Health insurance is basically a contract, written in the form of a policy, in which consumers agree to make monthly payments in exchange for insurance companies agreeing to pay for things such as doctor and hospital visits if policyholders get ill, notes Lee Ann Obringer and Melissa Jeffries for HowStuffWorks. The monthly payments made by consumers are called premiums. Some insurance policies also cover expenses related to prevention of health problems and pay for visits such as annual physicals.
When companies issue health insurance policies, they assume they will take in more money through premium collections than they will pay out to customers, states Obringer and Jeffries. Health insurance policies may include a breakdown of how much insurance companies pay and how much policyholders pay by specifying co-payments. Co-payments are the amount a policyholder pays for visits. For example, a policy may specify a patient pays $30 for a single visit, while his insurance company pays the rest.

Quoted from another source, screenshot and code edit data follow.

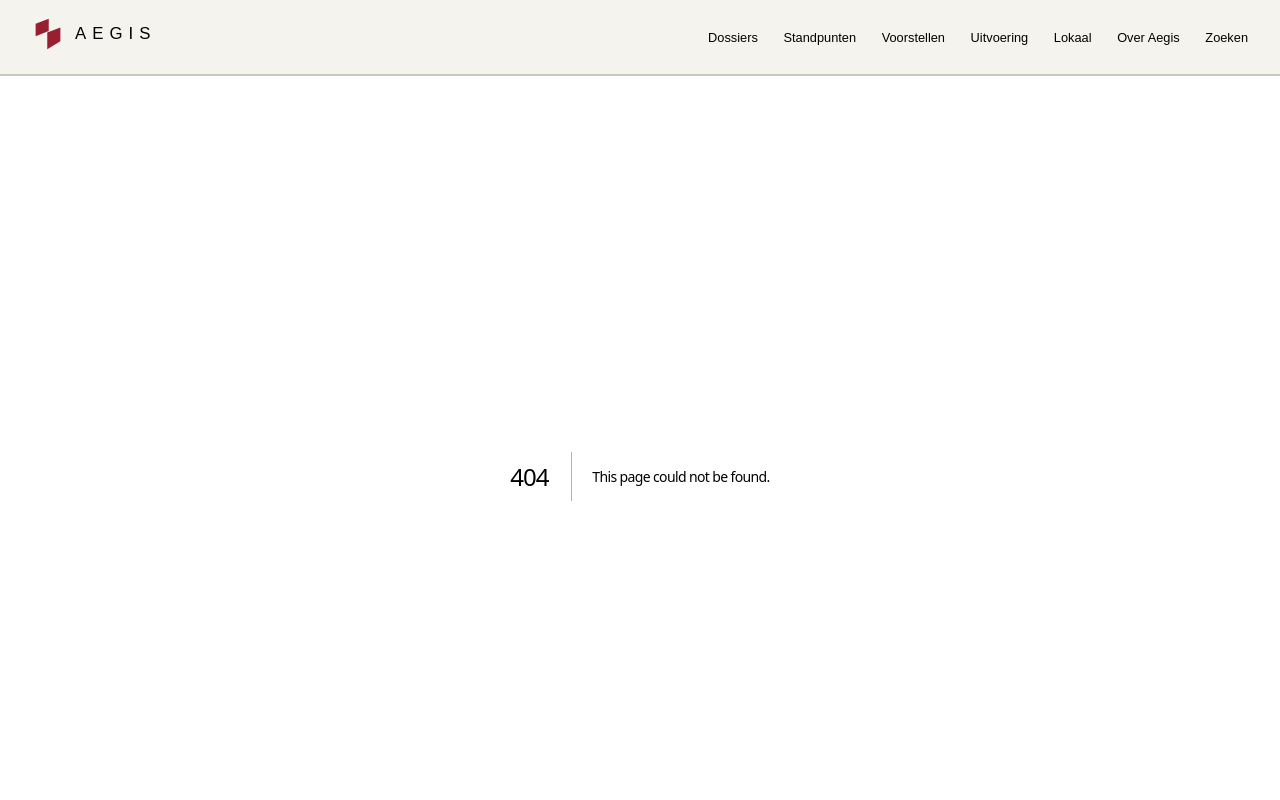
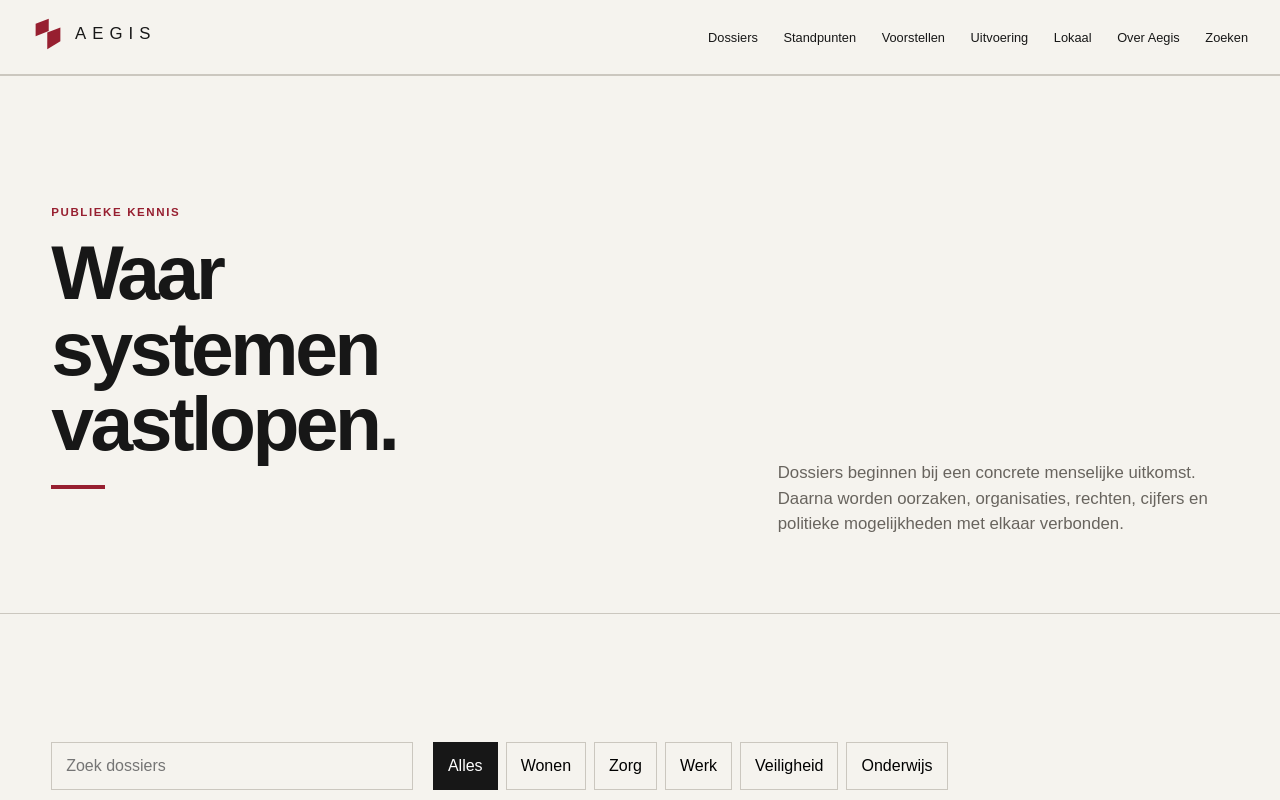
Before and after one commit to Esmeevanleeuwen/aegis, a Next.js app: page /dossiers in a window 1280 px wide. Before the commit this address had no page. Shown: the top 800 px of the page. Built offline with nearby package versions, Linux system fonts and the light colour scheme.

Commit message:
Build Aegis editorial platform

```diff
--- /dev/null
+++ b/app/dossiers/page.tsx
@@ -0,0 +1,26 @@
+import type { Metadata } from "next";
+import { DossierExplorer } from "@/components/DossierExplorer";
+import { PageIntro } from "@/components/PageIntro";
+
+export const metadata: Metadata = {
+  title: "Dossiers",
+  description:
+    "Onderzoek waar systemen vastlopen en welke gevolgen daardoor worden verplaatst.",
+};
+
+export default function DossiersPage() {
+  return (
+    <>
+      <PageIntro eyebrow="Publieke kennis" title="Waar systemen vastlopen.">
+        <p>
+          Dossiers beginnen bij een concrete menselijke uitkomst. Daarna worden
+          oorzaken, organisaties, rechten, cijfers en politieke mogelijkheden
+          met elkaar verbonden.
+        </p>
+      </PageIntro>
+      <section className="page-section">
+        <DossierExplorer />
+      </section>
+    </>
+  );
+}
```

Health insurance policies may also contain deductibles, which are minimum amounts that bills must reach before insurance companies contribute toward payments, according to Obringer and Jeffries. If a patient has a $100 deductible and his doctor bill is $90, the insurance company does not contribute toward the bill. Insurance companies may also offer health insurance policies that include maximum amounts they are willing to pay toward medical bills. People can get health insurance through their jobs if their employers offer coverage or purchase coverage on their own. Different types of health insurance policies are available that cover individuals, spouses and children, and other dependents.